*Task brief*
Please repeat the entries exactly as they appear and omit any images.

── Information ──

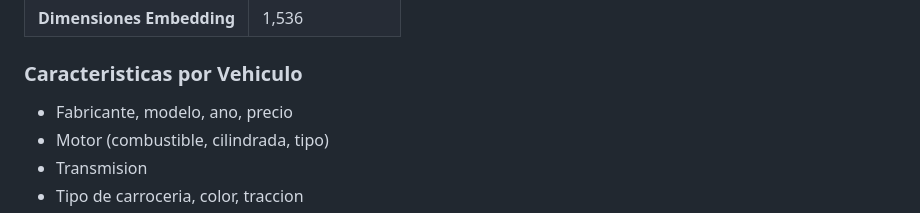
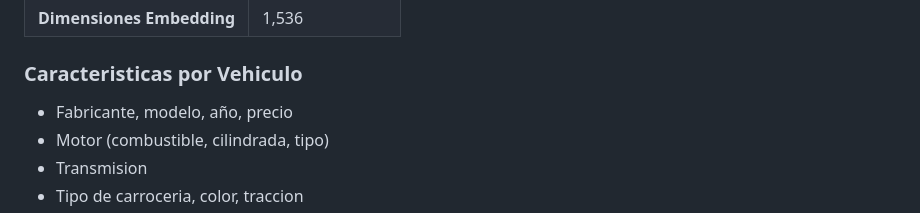
Before and after one commit to brunomorach/brunomorach.github.io, a Markdown page: projects/chatbot-rag/README.md, the part around the change. Rendered like a GitHub page.

```diff
--- a/projects/chatbot-rag/README.md
+++ b/projects/chatbot-rag/README.md
@@ -60,7 +60,7 @@ RAG combina **busqueda semantica** con **IA conversacional** para ofrecer una ex
 
 ### Caracteristicas por Vehiculo
 
-- Fabricante, modelo, ano, precio
+- Fabricante, modelo, año, precio
 - Motor (combustible, cilindrada, tipo)
 - Transmision
 - Tipo de carroceria, color, traccion
```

───

*Result of this exercise*
Before and after one commit to brunomorach/brunomorach.github.io, a Markdown page: projects/chatbot-rag/README.md, the part around the change. Rendered like a GitHub page.

```diff
--- a/projects/chatbot-rag/README.md
+++ b/projects/chatbot-rag/README.md
@@ -60,7 +60,7 @@ RAG combina **busqueda semantica** con **IA conversacional** para ofrecer una ex
 
 ### Caracteristicas por Vehiculo
 
-- Fabricante, modelo, ano, precio
+- Fabricante, modelo, año, precio
 - Motor (combustible, cilindrada, tipo)
 - Transmision
 - Tipo de carroceria, color, traccion
```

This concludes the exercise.